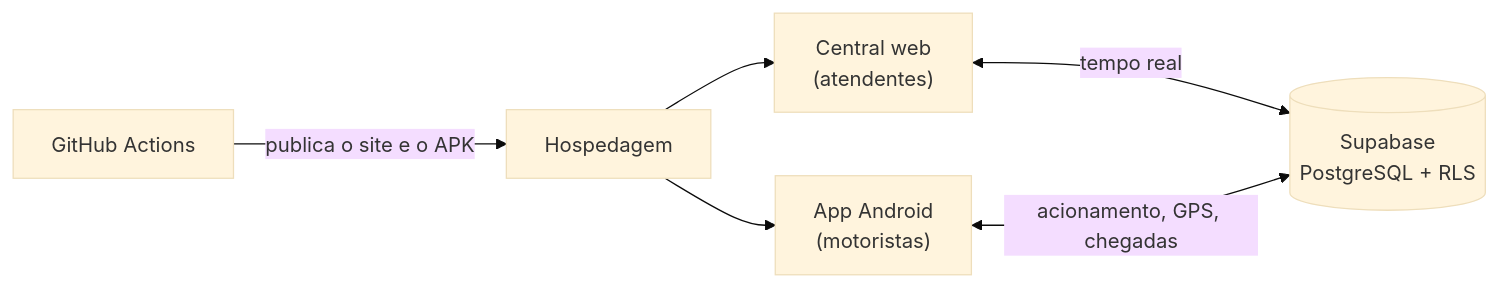
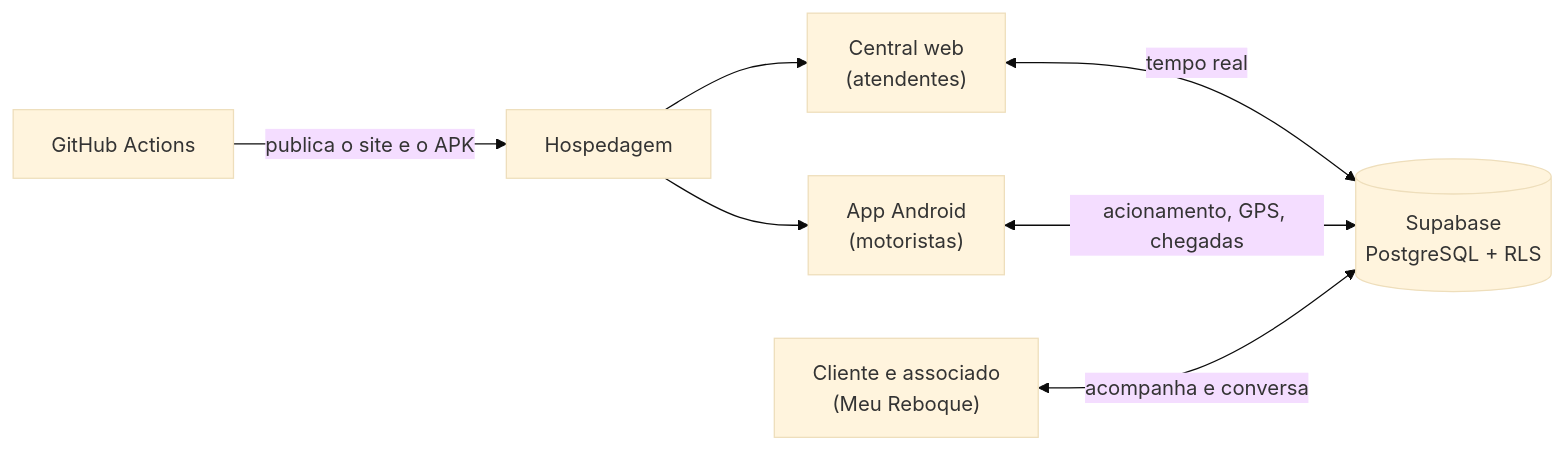
Before and after one commit to yJaaumGC/sistema-monstros: the diagram in README.md, drawn with Mermaid (base theme). The commit also changed other lines of this file and 7 other files, not shown here.

First line of the commit message:
Vitrine: app do motorista, Meu Reboque e associados

````diff
--- a/README.md
+++ b/README.md
@@ -81,8 +109,9 @@
 ```mermaid
 flowchart LR
   A["Central web<br/>(atendentes)"] <-->|tempo real| B[("Supabase<br/>PostgreSQL + RLS")]
   C["App Android<br/>(motoristas)"] <-->|acionamento, GPS, chegadas| B
+  F["Cliente e associado<br/>(Meu Reboque)"] <-->|acompanha e conversa| B
   D["GitHub Actions"] -->|publica o site e o APK| E["Hospedagem"]
   E --> A
   E --> C
 ```
````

(WHAT IS BEING ASKED)
All lines above that include the word "commit" should be located and copied.

(ANSWER AREA)
Before and after one commit to yJaaumGC/sistema-monstros: the diagram in README.md, drawn with Mermaid (base theme). The commit also changed other lines of this file and 7 other files, not shown here.
First line of the commit message:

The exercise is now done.